The hip-track is the simple path that relaxed hips naturally travel through when weight is shifted from one leg to another in Tai Chi practice. In order to clearly understand the hip-track the action of shifting should be accomplished by a simple driving or pushing down of one leg into the ground causing the body to move away from the driving leg into the passive receiving leg. If the hips are relaxed during this process the hip-track should quite naturally appear. Moving through the hip-track ensures rootedness as it ensures alignment between the thighs and the base in the feet and effortlessly prevents the torquing and twisting in the knees and ankles which many Tai Chi players mistakenly confuse with hip or waist movement. This kind of rootedness created by hip-tracking is not static, heavy or frozen but mobile, vigorous and substantial. Movement through the hip-track will carry the waist and the upper body passively leaving them free to undertake other actions with the security of a solid base. The range of movement is quite conservative and is accurate only when the joints are possessed of real relaxation.

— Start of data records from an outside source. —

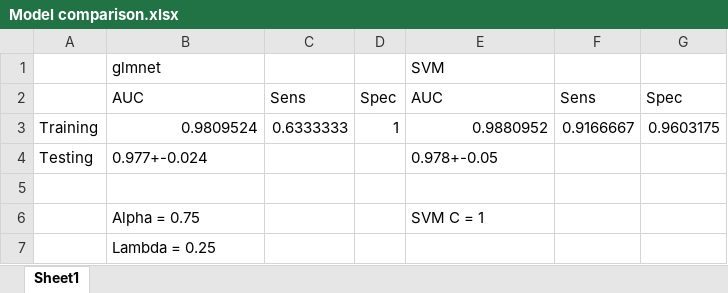
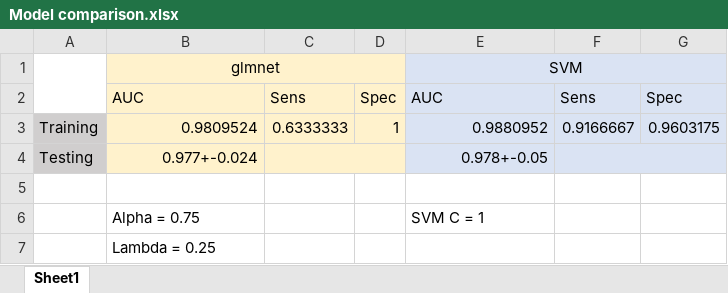
Before and after one commit to BioinformaticsTrainingXie/team_Methylation-Badassays, an Excel workbook: Results/Predictive Modeling/Model comparison.xlsx, sheet Sheet1, drawn as a sheet; values as stored, in another font and other column widths than the file's, no borders; the diff names each change by its address in the sheet, - before the commit and + after, or states it on an @@ line.

```diff
--- a/Results/Predictive Modeling/Model comparison.xlsx (sheet Sheet1)
+++ b/Results/Predictive Modeling/Model comparison.xlsx (sheet Sheet1)
+A1:A2 merged
-B1:D4 fill: none
+B1:D4 fill: #FFF2CC
-B1 alignment: left
+B1 alignment: center
+B1:D1 merged
-E1:G4 fill: none
+E1:G4 fill: #DAE3F3
-E1 alignment: left
+E1 alignment: center
+E1:G1 merged
-A3:A4 fill: none
+A3:A4 fill: #D0CECE
-B4 alignment: left
+B4 alignment: right
+C4:D4 merged
-E4 alignment: left
+E4 alignment: right
+F4:G4 merged
```
Also changed, not shown: 13 other files.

Vaulting, Holding, Augmenting and Assisting
When we tighten muscles around one or both hips during weight shifting the hip-track is impeded in its natural course and the hips either vault over the resistant region or hold themselves in a fixed shape preventing proper rotation into the hip joint of the weighted leg. These errors result in loss of fluidity, root and stability. They cause the upper body to compensate by holding tensions that restrict freedom of movement. Tightening up, as we have seen, is largely instinctive and unintended. It is therefore very difficult to identify and correct and requires a great deal of attentiveness. It is important that a Tai Chi player commit to this vigilance as proper hip-tracking is the basis and foundation of all other Taijiquan movement and must become habit for maximum progress to occur in other areas of the art.
While the hip-track¹s movement is very simple it is not easy to master due to the mind habitually trying to guide events. A tendency exists in most Tai Chi players to augment movement, helping the hips to find their right place. Of course this is an erroneous approach as any activity in the hips at all will take them off the hip-track which can only be found by settling. As the femur ball and hip socket are naturally restricted in their movement by structural limitations so to the range of the hip track in the fixed stance is also limited. In order to compensate for this Tai Chi players tend to assist the action of the hip-track in order to acquire greater range. While this might serve in an emergency it is a bad habit where the basic foundation of movement is concerned and will lead to dramatic and flustered styles of form and push hands.
Understanding Taijiquan is a matter of in many ways a journey from the outer to the inner, from the flower of form to the root of innate structure. At some point in every serious Tai Chi player¹s progress it is critical to master the hips and waist. This is like learning letters in writing, rhythm in music or primary colours in painting. Mastering the clear hip is difficult but very worthwhile foundation that will serve all Taijiquan, Qigong and martial arts studies. Next time we will look at the waist and associate members of the hip and waist family.